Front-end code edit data

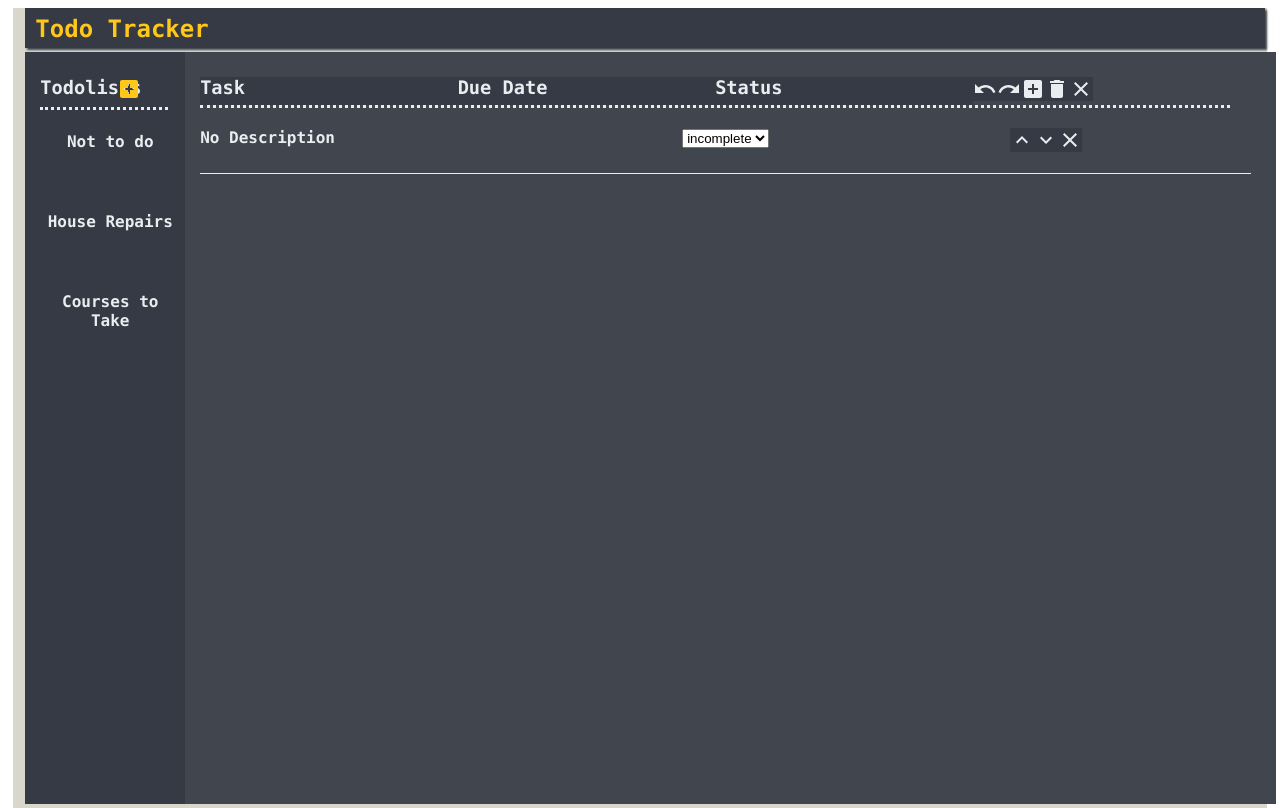
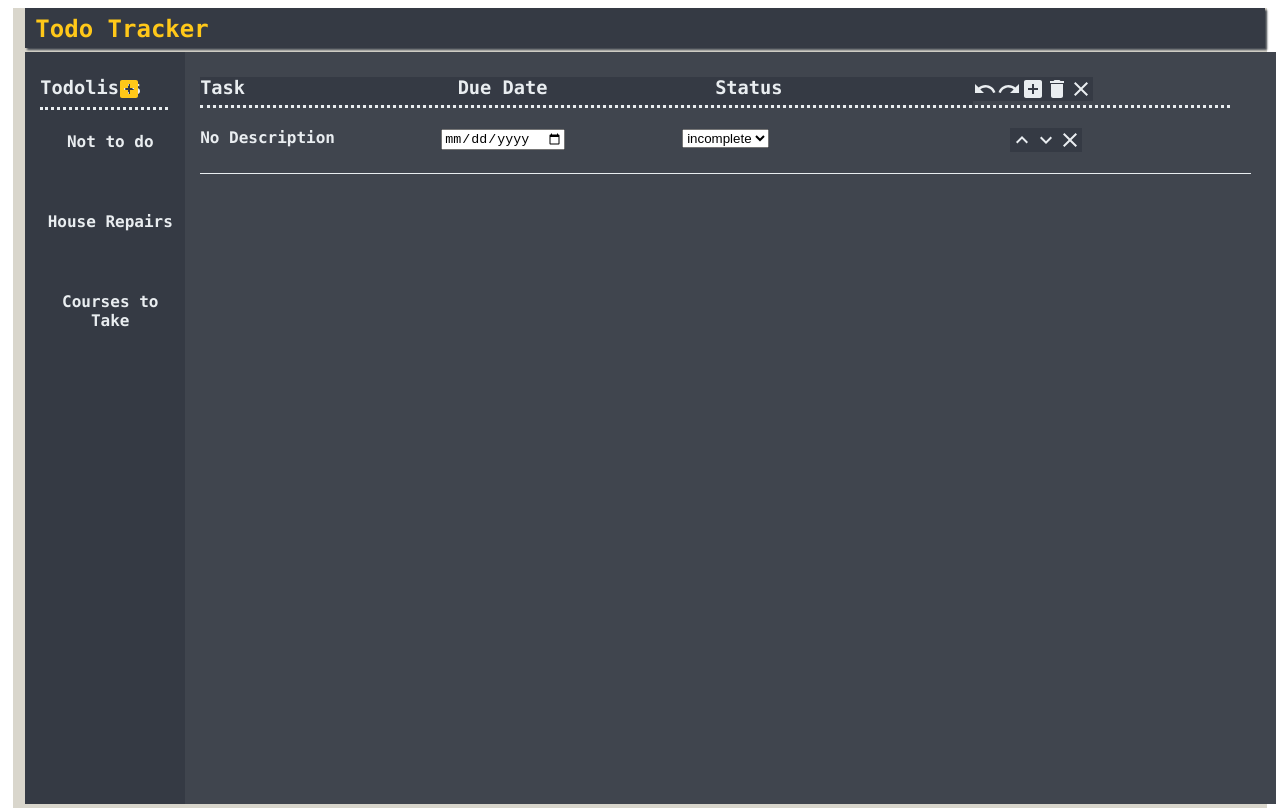
Before and after one commit to tommylin121314/cse316-hw2, a React (Create React App) app: page / in a window 1280 px wide. Both pictures are taken after a click on the icon 1032 px from the left and 89 px from the top of the page. Built offline with nearby package versions, Linux system fonts and the light colour scheme; the HTML template or start-up script is replaced by a standard one.

Commit message:
Changing date and undo redo for dates kinda works

```diff
--- a/src/App.js
+++ b/src/App.js
@@ -11,6 +11,7 @@ import addItem_Transaction from './common/addItem_Transaction'
 import deleteItem_Transaction from './common/deleteItem_Transaction'
 import swapItem_Transaction from './common/swapItem_Transaction'
 import changeStatus_Transaction from './common/changeStatus_Transaction'
+import changeDate_Transaction from './common/changeDate_Transaction'
 {/*import ItemsListHeaderComponent from './components/ItemsListHeaderComponent'
 import ItemsListComponent from './components/ItemsListComponent'
 import ListsComponent from './components/ListsComponent'
@@ -33,7 +34,6 @@ class App extends Component {
       recentLists = JSON.stringify(testData.toDoLists);
       localStorage.setItem("toDoLists", recentLists);
     }
-    console.log("recentLists: " + recentLists);
     recentLists = JSON.parse(recentLists);
 
     // FIND OUT WHAT THE HIGHEST ID NUMBERS ARE FOR LISTS
@@ -229,6 +229,29 @@ class App extends Component {
 
   }
 
+  changeDateTransaction = (id, oldDate, newDate) => {
+    let newTransaction = new changeDate_Transaction(this, id, oldDate, newDate);
+    this.tps.addTransaction(newTransaction);
+  }
+
+  changeDueDate = (id, date) => {
+    let newCurrentList = this.state.currentList;
+    let index = this.indexOfId(id);
+    newCurrentList.items[index].dueDate = date;
+
+    let newListOfLists = this.state.toDoLists.map((toDoList) => {
+      if(toDoList === this.state.currentList) {
+        toDoList = newCurrentList;
+      }
+    })
+
+    this.setState({
+      currentList: newCurrentList,
+      listOfLists: newListOfLists
+    })
+
+  }
+
   insertItem = (item, index) => {
     let newCurrentListItems = this.state.currentList.items;
     for(let i = newCurrentListItems.length; i > index; i--) {
@@ -293,6 +316,7 @@ class App extends Component {
           deleteItemCallback={this.deleteItemTransaction}
           swapItemCallback={this.swapItemTransaction}
           changeStatusCallback={this.changeStatusTransaction}
+          changeDateCallback={this.changeDateTransaction}
           undoTransactionCallback={this.undoTransaction}
           redoTransactionCallback={this.redoTransaction}
         />
--- /dev/null
+++ b/src/common/changeDate_Transaction.js
@@ -0,0 +1,24 @@
+'use strict'
+
+import { jsTPS_Transaction } from "./jsTPS";
+
+export default class changeDate_Transaction extends jsTPS_Transaction {
+
+    constructor(initApp, id, oldDate, newDate) {
+        super();
+        this.app = initApp;
+        this.id = id;
+        this.oldDate = oldDate;
+        this.newDate = newDate;
+    }
+
+    doTransaction() {
+        this.app.changeDueDate(this.id, this.newDate);
+    }
+
+    undoTransaction() {
+        console.log(this.oldDate);
+        this.app.changeDueDate(this.id, this.oldDate);
+    }
+
+}
--- a/src/components/DueDate.js
+++ b/src/components/DueDate.js
@@ -4,11 +4,31 @@ export default class DueDate extends Component {
 
     constructor(props) {
         super(props);
+
+        this.state = {
+            oldDate: ''
+        }
+    }
+
+    handleChangeDate = (e) => {
+        let id = e.currentTarget.parentElement.parentElement.id.slice(15);
+        this.props.changeDateCallback(id, this.state.oldDate, e.currentTarget.value);
+    }
+
+    handleOnFocus = (e) => {
+        let currentDate = e.currentTarget.value;
+
+        this.setState({
+            oldDate:currentDate
+        })
+
     }
 
     render() {
         return (
-            <div className='item-col due-date-col'>{this.props.item.due_date}</div>
+            <div className='item-col due-date-col'>
+                <input type='date' onChange={this.handleChangeDate} onClick={this.handleOnFocus}></input>
+            </div>
         )
     }
 }
--- a/src/components/ToDoItem.js
+++ b/src/components/ToDoItem.js
@@ -43,7 +43,7 @@ class ToDoItem extends Component {
         return (
             <div id={'todo-list-item-' + listItem.id} className='list-item-card'>
                 <TaskName item={listItem}/>
-                <DueDate item={listItem}/>
+                <DueDate item={listItem} changeDateCallback={this.props.changeDateCallback}/>
                 <Status item={listItem} changeStatusCallback={this.props.changeStatusCallback}/>
                 <div className='item-col test-4-col'></div>
                 <div className='item-col list-controls-col'>
--- a/src/components/Workspace.js
+++ b/src/components/Workspace.js
@@ -54,6 +54,7 @@ class Workspace extends Component {
                             deleteItemCallback={this.props.deleteItemCallback}
                             swapItemCallback={this.props.swapItemCallback}
                             changeStatusCallback={this.props.changeStatusCallback}
+                            changeDateCallback={this.props.changeDateCallback}
                         />))
                     }
                 </div>
```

* Problem requirements: Which lines of the data contain the word "changeDateTransaction"? Copy each one.

* Answer section:
+  changeDateTransaction = (id, oldDate, newDate) => {
+          changeDateCallback={this.changeDateTransaction}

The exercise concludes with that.